Along Kenya’s Indian Ocean coast, tension is high particularly among Muslim youths who claim the security forces have been heavy handed in their crackdown on militant recruitment.
Kenya’s parliament has called for better coordination between the security and intelligence agencies after 67 people were killed in a shopping mall attack in Nairobi in September.
The church shooting took place in Likoni, located across a deep-water channel from Mombasa city, a major tourist hub. It came days after prosecutors charged two Somalis with terrorism offences after police seized a car packed with explosives.
There was no immediate claim of responsibility. Likoni’s police chief Robert Mureithi said it appeared the gunmen were armed with automatic weapons.
The attackers tried to raid a second church nearby but fled when armed police on patrol in the area appeared.
“This has all the indicators of a terrorist attack because the attackers did not steal anything and appeared focused on killing,” Mureithi told reporters at the scene.

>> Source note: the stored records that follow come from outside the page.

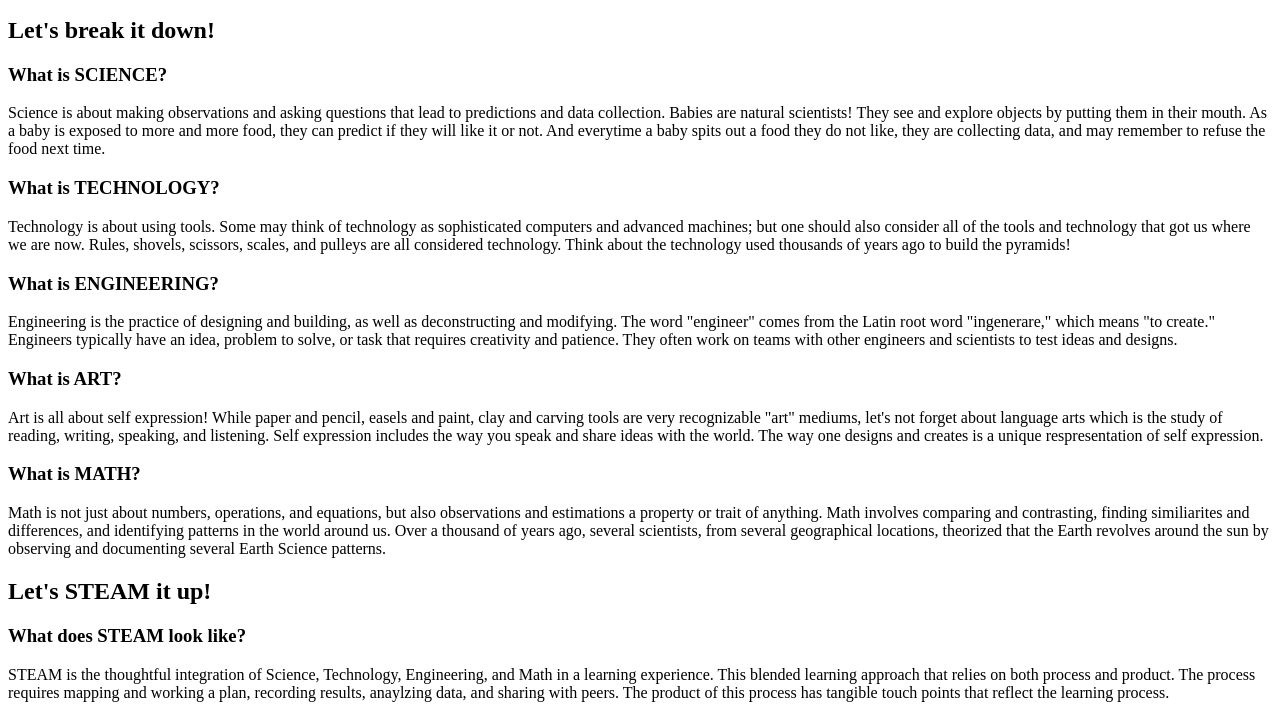
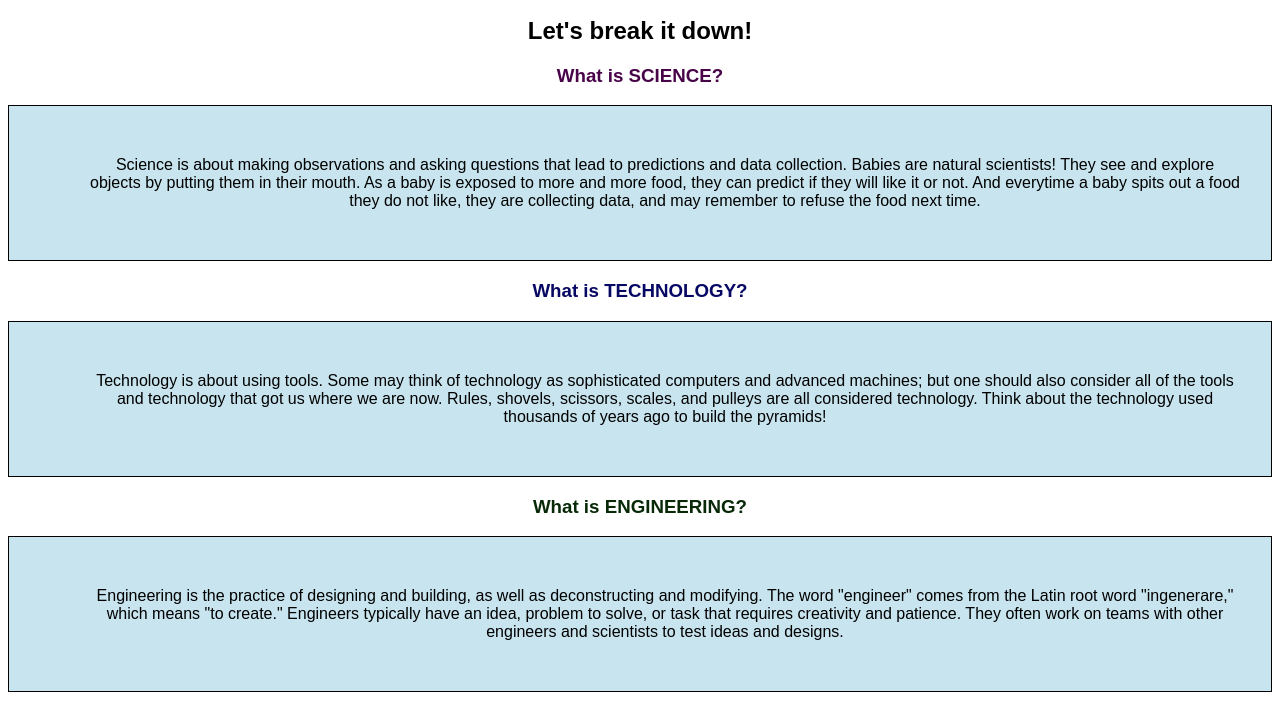
Before and after one commit to reamaestas/js-assignment-4-html-me-something-reamaestas, a website: page index.html in a window 1280 px wide. Shown: the part 532-1240 px from the top of the page. Drawn offline with Linux system fonts and the light colour scheme.

Commit message:
end of GA4 part 2

```diff
--- a/index.html
+++ b/index.html
@@ -2,13 +2,14 @@
 <meta charset="utf-8">
 <meta name="viewport" content="width=device-width, initial-scale=1">
 <html lang="en">
-   <head> <!--this is the title of the tab-->
+   <head>
       <title>STEAM EDUCATION</title>
+      <link rel="stylesheet" type="text/css" href="styles.css">
    </head>
    <body>
       <header>
-         <h1>What is STEAM EDUCATION?</h1>
-         <p>STEAM Education is an approach to learning that uses <a href="#SCIENCE">Science</a>, <a href="#TECHNOLOGY">Technology</a>, <a href="#ENGINEERING">Engineering</a>, the <a href="#ART">Arts</a>, and <a href="#MATH">Mathematics</a> to access points of <a href="#WHAT DOES STEAM LOOK LIKE">guiding student inquiry, dialogue, and critical thinking</a>. -Susan Riley, Arts Integration Specialist</p>
+         <h1 id="mainHeading">What is STEAM EDUCATION?</h1>
+         <section>STEAM Education is an approach to learning that uses <a href="#SCIENCE">Science</a>, <a href="#TECHNOLOGY">Technology</a>, <a href="#ENGINEERING">Engineering</a>, the <a href="#ART">Arts</a>, and <a href="#MATH">Mathematics</a> to access points of <a href="#WHAT DOES STEAM LOOK LIKE">guiding student inquiry, dialogue, and critical thinking</a>. -Susan Riley, Arts Integration Specialist</section>
          <figure>
             <img name="Susan Riley Photo" src="images/susan_riley_photo.jpg" alt="images/susan_riley_headshot">
                <figcaption>"Susan Riley, Founder and Chief Executive Officer of the Institute for Arts Integration and STEAM"
@@ -16,40 +17,32 @@
          </figure>
       </header>
       <main>
+         <div class="S-T-E-A-M">
          <h2>Let's break it down!</h2>
          <article>
-            <section>
                <a name="SCIENCE"></a>
-               <h3>What is SCIENCE?</h3>
+               <h3 id="S">What is SCIENCE?</h3>
                <p>Science is about making observations and asking questions that lead to predictions and data collection. Babies are natural scientists! They see and explore objects by putting them in their mouth. As a baby is exposed to more and more food, they can predict if they will like it or not. And everytime a baby spits out a food they do not like, they are collecting data, and may remember to refuse the food next time.</p>
-            </section>
-            <section>
                <a name="TECHNOLOGY"></a>
-               <h3>What is TECHNOLOGY?</h3>
+               <h3 id="T">What is TECHNOLOGY?</h3>
                <p>Technology is about using tools. Some may think of technology as sophisticated computers and advanced machines; but one should also consider all of the tools and technology that got us where we are now. Rules, shovels, scissors, scales, and pulleys are all considered technology. Think about the technology used thousands of years ago to build the pyramids!</p>
-            </section>
-            <section>
                <a name="ENGINEERING"></a>
-               <h3>What is ENGINEERING?</h3>
+               <h3 id="E">What is ENGINEERING?</h3>
                <p>Engineering is the practice of designing and building, as well as deconstructing and modifying. The word "engineer" comes from the Latin root word "ingenerare," which means "to create." Engineers typically have an idea, problem to solve, or task that requires creativity and patience. They often work on teams with other engineers and scientists to test ideas and designs.</p>
-            </section>
-            <section>
                <a name="ART"></a>
-               <h3>What is ART?</h3>
+               <h3 id="A">What is ART?</h3>
                <p>Art is all about self expression! While paper and pencil, easels and paint, clay and carving tools are very recognizable "art" mediums, let's not forget about language arts which is the study of reading, writing, speaking, and listening. Self expression includes the way you speak and share ideas with the world. The way one designs and creates is a unique respresentation of self expression.</p>
-            </section>
-            <section>
                <a name="MATH"></a>
-               <h3>What is MATH?</h3>
+               <h3 id="M">What is MATH?</h3>
                <p>Math is not just about numbers, operations, and equations, but also observations and estimations a property or trait of anything. Math involves comparing and contrasting, finding similiarites and differences, and identifying patterns in the world around us. Over a thousand of years ago, several scientists, from several geographical locations, theorized that the Earth revolves around the sun by observing and documenting several Earth Science patterns.</p>
-            </section>
          </article>
+         </div>
          <h2>Let's STEAM it up!</h2>
          <article>
-            <section>
+            <section class="funParagraph">
                <a name="WHAT DOES STEAM LOOK LIKE"></a>
                <h3>What does STEAM look like?</h3>
-               <p>STEAM is the thoughtful integration of Science, Technology, Engineering, and Math in a learning experience. This blended learning approach that relies on both process and product. The process requires mapping and working a plan, recording results, anaylzing data, and sharing with peers. The product of this process has tangible touch points that reflect the learning process.</p>
+               <p id="testP">STEAM is the thoughtful integration of Science, Technology, Engineering, and Math in a learning experience. This blended learning approach that relies on both process and product. The process requires mapping and working a plan, recording results, anaylzing data, and sharing with peers. The product of this process has tangible touch points that reflect the learning process.</p>
             </section>
             <!-- <section>
                <h3>Try this in the classroom!</h3>
@@ -84,7 +77,7 @@
          </article>
       </main>
       <footer>
-         <p>Thanks for visiting my first webpage! &#128513</p>
+         <p>Thanks for visiting my first webpage!&#128513</p>
       </footer>
    </body>
 </html>
--- a/styles.css
+++ b/styles.css
@@ -1 +1,41 @@
-/* Write your CSS here! */
+html {
+    display: block;
+    text-align: center;
+    font-family: Arial, Helvetica, sans-serif;
+}
+body {
+    margin: 8px;
+    display: block;
+}
+#mainHeading {
+    color: rgb(197, 20, 20);
+}
+#S {
+    color: rgb(73, 4, 73)
+}
+#T {
+    color: rgb(7, 7, 100);
+}
+#E {
+    color: rgb(7, 41, 7)
+}
+#A {
+    color: rgb(156, 10, 107)
+}
+#M {
+    color: rgb(105, 38, 14)
+}
+#testP {
+    color:green
+}
+p {
+    display: block;
+    border: 1px solid black;
+  background-color: rgb(200, 228, 238);
+  margin-block-start: auto;
+  margin-block-end: auto;
+  padding-top: 50px;
+  padding-right: 30px;
+  padding-bottom: 50px;
+  padding-left: 80px;
+  }
```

Two people were killed at the church and two people died of gunshot wounds in hospital, according to the Kenyan Red Cross.
At Mombasa’s main hospital doctors handed reporters x-rays showing bullets lodged in the skulls of a two-year-old boy, whose mother was killed, and a male adult they were treating.
Kenyan security officials say the Indian Ocean coastline has become a hotbed of radicalisation.
“Terrorism continues to grow in shape, colour and behaviour and when it assumes the phase of radicalisation ... it will be met (with) full force,” Interior Minister Joseph Ole Lenku said in Mombasa on Saturday.
Moderate clerics in Mombasa warn the forceful the crackdown on militant recruitment networks is fuelling resentment.
Kenyans are increasingly alarmed at the relative ease at which militants appear to move within the country, east Africa’s biggest economy and a recipient of U.S. counter-terrorism funding.
Al Shabaab said it carried out the Westgate mall siege in the capital to avenge the military deployment in Somalia and has threatened more strikes in Kenya and other nations which have sent troops to Somalia, including Uganda and Ethiopia.
Writing by Richard Lough; Editing by Rosalind Russell